GOULBURN was shaken during the early hours of Friday morning when a shed fire caused an explosion heard by residents on the other side of town.
The shed, belonging to teacher Bill Dorman, was used as an art metal workshop. It contained an oxyacetylene set, including both oxygen and acetylene cylinders, an argon cylinder and a 9kg LPG bottle.
During the blaze the oxygen tank ruptured, creating an explosion which blew the roof off the shed, causing a fire ball to leap into the sky. It produced a sound wave so powerful it broke the windows of the flats next door and was heard by residents in Cowper St.
At 12.12am, the Goulburn Fire Station received a call alerting them to a fire at 50 Chatsbury St and within minutes they were on the scene.
Ten fire fighters battled the fire for several hours, putting out the primary fire within about 30 minutes and then working to extinguish the rest of the blaze and secure the area.
After the flames were put out, fire fighters had to secure the remaining tanks, cooling them down and monitoring their temperature to make sure there was not a second explosion.
The emergency was over by 5.40am and fire fighters returned to the station. The police also launched an investigation but concluded there were “no suspicious circumstances involved”.
The Dormans were asleep when the fire broke out and were alerted to it by one of their neighbours, who saw smoke and flames coming from the shed. Mr Dorman said he was relieved nobody was hurt and that the fire did not affect his family home.
However, he was devastated to have lost his workshop, which he said was his sanctuary.
“It wasn’t a shed it was a creative space,” he said.
“It didn’t have any cars or mowers in it. It had my tools and my collections. It’s a lifetime of my (artistic) pallet. It’s my paint tin.” Mr Dorman and his son Jasper lost a lot of their creations including jewellery and sculptures as well as everything they were currently working on.
They also lost all of their tools, which had been accumulated over 40 years. The damage bill is estimated to be in excess of $50,000 but for the two artists the sentimental value is far more significant. However, while they have found the experience disheartening both say they won’t give up and will continue to pursue their passion.

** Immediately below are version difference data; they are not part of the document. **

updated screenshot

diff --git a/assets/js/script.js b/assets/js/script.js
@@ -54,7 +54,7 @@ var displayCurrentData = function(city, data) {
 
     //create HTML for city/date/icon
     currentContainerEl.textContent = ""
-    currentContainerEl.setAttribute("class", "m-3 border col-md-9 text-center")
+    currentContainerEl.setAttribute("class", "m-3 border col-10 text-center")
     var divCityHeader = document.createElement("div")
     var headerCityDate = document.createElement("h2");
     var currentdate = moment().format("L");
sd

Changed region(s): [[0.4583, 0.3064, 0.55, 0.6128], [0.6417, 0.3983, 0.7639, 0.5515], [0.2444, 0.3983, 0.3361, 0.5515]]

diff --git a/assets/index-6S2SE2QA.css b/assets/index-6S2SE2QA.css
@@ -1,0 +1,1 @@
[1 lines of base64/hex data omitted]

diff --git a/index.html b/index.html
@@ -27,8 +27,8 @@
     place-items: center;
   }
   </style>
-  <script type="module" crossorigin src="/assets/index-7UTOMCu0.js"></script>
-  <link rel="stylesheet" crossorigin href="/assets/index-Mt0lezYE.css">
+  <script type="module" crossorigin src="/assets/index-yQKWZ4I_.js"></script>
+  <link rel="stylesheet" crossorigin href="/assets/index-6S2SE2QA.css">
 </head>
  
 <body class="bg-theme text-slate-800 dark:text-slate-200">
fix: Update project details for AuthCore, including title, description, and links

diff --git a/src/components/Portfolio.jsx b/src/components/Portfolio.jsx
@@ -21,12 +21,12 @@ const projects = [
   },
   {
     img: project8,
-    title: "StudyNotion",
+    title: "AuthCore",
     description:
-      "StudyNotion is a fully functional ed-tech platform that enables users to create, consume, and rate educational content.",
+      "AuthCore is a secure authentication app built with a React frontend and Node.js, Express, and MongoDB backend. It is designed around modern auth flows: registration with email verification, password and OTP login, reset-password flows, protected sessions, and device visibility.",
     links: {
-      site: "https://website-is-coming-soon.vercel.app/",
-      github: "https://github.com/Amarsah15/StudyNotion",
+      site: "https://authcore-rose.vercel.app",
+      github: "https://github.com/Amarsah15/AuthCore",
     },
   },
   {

“It hasn’t dampened my spirit,” Mr Dorman said.
“It’s a set-back, you don’t want this type of thing to happen, it’s upsetting, but I’m not going to give up. It might cause a change in direction but we’ll see how it goes.”
The family is insured and say for now they are going to focus on the clean up and rebuilding. The Dormans said they would like to thank all of the emergency services staff who assisted them on Friday morning, as well as their neighbours and friends who were so supportive and understanding.